Public cloud will shift the IT budget so that more money is spent on storage, according to the report. In addition, Amazon Web Services and Microsoft will become top five storage vendors by 2017. While the traditional storage players like leader EMC can dominate now, in two years spending on traditional SAN and NAS products will be more muted, said the report. Dealing with data and storage capacity growth is by far the single greatest pain point for storage managers and improving backup and disaster recovery will be the top storage objectives for 2016, according to 451 analyst Simon Robinson.

Global spending on cloud infrastructure up 23% says IDC

Global Container TradeCompanies across the world are still furiously modernising their IT infrastructure to support cloud services, according to analyst IDC, which reports ‘healthy’ growth in this sector continues.

It notes that vendors of servers, storage and Ethernet switches are all experiencing declining revenues in traditional IT environments. The figures also indicate increasing confidence in public cloud services, claims IDC.

The latest Worldwide Quarterly Cloud IT Infrastructure Tracker from IDC compiled sales figures for Q3 2015 and found a 23% rise in revenues on the same period in 2014, with total revenue of $7.6 billion being reported by manufacturers.

Infrastructure investment is growing at a faster rate than application sales, the report noted.

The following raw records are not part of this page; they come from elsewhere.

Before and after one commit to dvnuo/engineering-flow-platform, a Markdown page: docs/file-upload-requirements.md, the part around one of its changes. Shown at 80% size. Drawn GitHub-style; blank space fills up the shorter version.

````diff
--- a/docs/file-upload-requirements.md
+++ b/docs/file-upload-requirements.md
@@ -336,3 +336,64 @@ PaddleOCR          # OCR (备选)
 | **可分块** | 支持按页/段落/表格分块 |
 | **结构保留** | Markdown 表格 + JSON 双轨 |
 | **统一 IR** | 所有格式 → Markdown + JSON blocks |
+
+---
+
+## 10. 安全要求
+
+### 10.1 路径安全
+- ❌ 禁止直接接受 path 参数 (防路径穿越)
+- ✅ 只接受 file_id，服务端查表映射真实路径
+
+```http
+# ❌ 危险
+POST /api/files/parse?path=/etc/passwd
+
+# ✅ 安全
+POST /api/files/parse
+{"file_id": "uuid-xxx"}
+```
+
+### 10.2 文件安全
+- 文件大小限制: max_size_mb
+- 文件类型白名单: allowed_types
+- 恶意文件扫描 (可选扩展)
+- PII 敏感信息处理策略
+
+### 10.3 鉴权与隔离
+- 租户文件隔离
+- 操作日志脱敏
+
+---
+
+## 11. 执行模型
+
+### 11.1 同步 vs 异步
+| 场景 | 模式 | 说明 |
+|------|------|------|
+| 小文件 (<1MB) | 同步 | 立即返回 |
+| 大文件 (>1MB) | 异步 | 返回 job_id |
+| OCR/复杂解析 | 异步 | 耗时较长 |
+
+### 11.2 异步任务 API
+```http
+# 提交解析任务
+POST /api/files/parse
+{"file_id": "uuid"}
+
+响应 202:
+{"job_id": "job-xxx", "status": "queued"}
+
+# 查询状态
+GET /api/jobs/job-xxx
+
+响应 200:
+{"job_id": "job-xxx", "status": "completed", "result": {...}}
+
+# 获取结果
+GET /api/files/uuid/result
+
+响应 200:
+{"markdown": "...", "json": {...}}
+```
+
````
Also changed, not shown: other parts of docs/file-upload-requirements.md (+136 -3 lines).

The proportion of cloud IT infrastructure sales in the cloud industry climbed to 33.8% in 3Q15, up from 28.7% a year ago. The revenue from infrastructure sales to the private cloud sector grew by 18.8% to $2.9 billion, while sales to the public cloud rose by 25.9% to $4.6 billion.

By contrast, Q3 revenue from sales to traditional (non-cloud) IT set ups fell by 3.2% in comparison to the previous year’s third quarter, with sales of three technology segments (servers, storage and Ethernet switches) all going into decline in the non-cloud sector. However, all three technology markets showed compensating growth in the cloud sector. Strong year-over-year growth in both private and public cloud segments is reported, with server sales leading the charge in the private cloud sector, growing at 24.3%. Meanwhile, in the public cloud, sales of Ethernet switches are growing fastest of all equipment types, rising by 37.8%. Public cloud spending on storage grew 26.7% year on year.

This healthy double-digit growth in cloud IT deployments indicates an increasing preference for public cloud infrastructure according to Kuba Stolarski, Research Director for Computing Hardware and Platforms at IDC. “As public cloud offerings continue to improve in reliability and security, customers are becoming more comfortable with the flexibility they get from these these elastic environments,” said Stolarski.

Sales in Japan grew fastest in Japan at 47.1% year over year, followed by Asia/Pacific (excluding Japan) at 35.3%, Western Europe at 22.1%, Canada at 22.0% and the United States at 20.1%. However sales in Central and Eastern Europe fell 10%, which IDC attributed to political turmoil.

“As public cloud continues to becomes the de-facto choice for compute, users will greatly benefit from the next generation of container technology, which will enable true usage-based billing and flexible IT infrastructure that scales according to demand – rather than the fixed instances set by the provider,” commented Richard Davies, CEO of ElasticHosts. “It’s time for public cloud to deliver the next generation of infrastructure to customers and bring utility computing to the present so customers can stop paying for capacity they’re not using.”